*** Opening of Data for this exercise ***
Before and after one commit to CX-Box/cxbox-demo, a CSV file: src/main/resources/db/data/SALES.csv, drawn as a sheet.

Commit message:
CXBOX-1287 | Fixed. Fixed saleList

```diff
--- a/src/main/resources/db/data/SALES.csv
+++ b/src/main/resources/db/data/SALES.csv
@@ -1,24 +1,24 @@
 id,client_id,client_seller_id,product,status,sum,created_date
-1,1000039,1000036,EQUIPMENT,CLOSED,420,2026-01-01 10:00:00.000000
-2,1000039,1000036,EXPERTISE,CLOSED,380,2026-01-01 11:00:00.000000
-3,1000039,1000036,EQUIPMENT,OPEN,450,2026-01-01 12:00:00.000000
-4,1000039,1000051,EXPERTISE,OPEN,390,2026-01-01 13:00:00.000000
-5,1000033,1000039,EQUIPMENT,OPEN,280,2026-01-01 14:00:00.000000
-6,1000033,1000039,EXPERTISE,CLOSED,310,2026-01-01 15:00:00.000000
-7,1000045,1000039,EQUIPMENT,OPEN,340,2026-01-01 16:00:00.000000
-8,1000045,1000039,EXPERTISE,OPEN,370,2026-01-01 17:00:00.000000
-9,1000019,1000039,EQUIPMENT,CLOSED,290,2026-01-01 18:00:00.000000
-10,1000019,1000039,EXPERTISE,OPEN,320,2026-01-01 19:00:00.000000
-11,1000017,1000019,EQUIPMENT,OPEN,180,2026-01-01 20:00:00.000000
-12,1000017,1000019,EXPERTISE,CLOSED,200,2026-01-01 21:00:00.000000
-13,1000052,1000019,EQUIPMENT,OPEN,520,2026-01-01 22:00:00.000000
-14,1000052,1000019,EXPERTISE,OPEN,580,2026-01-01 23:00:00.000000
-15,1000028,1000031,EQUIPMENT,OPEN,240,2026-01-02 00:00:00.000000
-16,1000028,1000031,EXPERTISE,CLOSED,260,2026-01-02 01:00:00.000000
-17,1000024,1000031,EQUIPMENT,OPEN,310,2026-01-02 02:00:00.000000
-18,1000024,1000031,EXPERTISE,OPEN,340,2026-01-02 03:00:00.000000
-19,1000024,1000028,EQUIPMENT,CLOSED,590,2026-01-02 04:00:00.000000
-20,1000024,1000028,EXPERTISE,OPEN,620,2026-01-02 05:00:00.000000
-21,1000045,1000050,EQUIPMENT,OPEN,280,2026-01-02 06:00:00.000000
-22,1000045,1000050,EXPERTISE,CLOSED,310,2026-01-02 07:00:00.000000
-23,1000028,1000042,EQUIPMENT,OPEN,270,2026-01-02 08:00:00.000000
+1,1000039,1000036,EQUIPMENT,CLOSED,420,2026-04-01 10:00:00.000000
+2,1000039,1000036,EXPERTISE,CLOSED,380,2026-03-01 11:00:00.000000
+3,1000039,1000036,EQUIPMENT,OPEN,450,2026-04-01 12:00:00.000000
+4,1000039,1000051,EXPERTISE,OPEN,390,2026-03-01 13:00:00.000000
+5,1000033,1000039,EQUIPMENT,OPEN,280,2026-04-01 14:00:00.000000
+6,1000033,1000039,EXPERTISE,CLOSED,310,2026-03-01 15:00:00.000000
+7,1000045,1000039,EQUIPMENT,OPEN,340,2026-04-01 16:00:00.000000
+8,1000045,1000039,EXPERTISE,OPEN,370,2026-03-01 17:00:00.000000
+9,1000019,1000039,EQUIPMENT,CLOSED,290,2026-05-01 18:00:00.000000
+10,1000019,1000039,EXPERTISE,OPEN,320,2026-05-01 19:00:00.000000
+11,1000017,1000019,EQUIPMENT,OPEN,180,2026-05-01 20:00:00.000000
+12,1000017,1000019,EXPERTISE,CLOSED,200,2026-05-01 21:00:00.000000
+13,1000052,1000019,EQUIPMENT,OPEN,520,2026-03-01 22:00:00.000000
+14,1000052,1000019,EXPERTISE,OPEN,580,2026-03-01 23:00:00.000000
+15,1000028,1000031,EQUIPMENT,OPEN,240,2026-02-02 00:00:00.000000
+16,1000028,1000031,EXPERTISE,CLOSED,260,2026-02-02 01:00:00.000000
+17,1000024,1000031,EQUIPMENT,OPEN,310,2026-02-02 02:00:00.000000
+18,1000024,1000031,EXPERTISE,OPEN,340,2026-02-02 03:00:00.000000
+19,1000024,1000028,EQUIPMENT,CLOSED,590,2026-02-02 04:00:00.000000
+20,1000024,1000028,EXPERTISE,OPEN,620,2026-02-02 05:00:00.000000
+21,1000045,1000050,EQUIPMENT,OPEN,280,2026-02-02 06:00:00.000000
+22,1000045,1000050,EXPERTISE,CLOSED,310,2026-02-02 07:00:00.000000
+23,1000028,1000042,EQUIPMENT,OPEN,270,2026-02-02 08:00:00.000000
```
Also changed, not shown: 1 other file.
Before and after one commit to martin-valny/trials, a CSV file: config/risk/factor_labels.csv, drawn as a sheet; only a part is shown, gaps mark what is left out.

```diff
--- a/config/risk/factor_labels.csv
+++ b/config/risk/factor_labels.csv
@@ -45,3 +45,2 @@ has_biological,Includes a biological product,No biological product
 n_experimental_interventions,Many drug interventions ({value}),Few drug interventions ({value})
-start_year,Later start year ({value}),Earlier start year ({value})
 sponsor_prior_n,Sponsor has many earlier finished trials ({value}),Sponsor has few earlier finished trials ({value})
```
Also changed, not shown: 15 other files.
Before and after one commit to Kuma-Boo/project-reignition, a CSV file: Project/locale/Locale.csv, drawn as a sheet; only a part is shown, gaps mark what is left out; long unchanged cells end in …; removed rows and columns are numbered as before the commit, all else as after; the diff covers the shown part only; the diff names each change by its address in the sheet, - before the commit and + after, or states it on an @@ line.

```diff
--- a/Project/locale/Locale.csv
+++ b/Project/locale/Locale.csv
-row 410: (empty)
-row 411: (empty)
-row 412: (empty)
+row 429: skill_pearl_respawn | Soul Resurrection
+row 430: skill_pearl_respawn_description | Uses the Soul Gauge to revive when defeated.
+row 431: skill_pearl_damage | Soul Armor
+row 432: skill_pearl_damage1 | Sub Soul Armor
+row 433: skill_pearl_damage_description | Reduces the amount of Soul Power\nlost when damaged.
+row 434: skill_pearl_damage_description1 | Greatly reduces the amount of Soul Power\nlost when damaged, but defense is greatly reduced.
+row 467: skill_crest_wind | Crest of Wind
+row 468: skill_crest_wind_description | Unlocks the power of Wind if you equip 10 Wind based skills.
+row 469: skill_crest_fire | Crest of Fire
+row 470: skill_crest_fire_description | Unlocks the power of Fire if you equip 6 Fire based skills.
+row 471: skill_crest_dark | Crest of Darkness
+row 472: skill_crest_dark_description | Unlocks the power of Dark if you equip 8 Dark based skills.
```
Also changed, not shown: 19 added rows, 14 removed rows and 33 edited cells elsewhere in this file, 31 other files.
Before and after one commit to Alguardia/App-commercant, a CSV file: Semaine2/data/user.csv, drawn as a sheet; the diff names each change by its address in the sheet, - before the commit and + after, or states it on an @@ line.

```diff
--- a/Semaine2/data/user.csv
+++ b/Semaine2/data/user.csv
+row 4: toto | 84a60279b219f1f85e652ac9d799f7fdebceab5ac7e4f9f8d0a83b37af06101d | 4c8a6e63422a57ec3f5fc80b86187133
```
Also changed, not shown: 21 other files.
*** Close of Data for this exercise ***
→ **Problem description**
Filter on the word "Fire": copy each matching line from the entries above.

→ **Solution**
+row 469: skill_crest_fire | Crest of Fire
+row 470: skill_crest_fire_description | Unlocks the power of Fire if you equip 6 Fire based skills.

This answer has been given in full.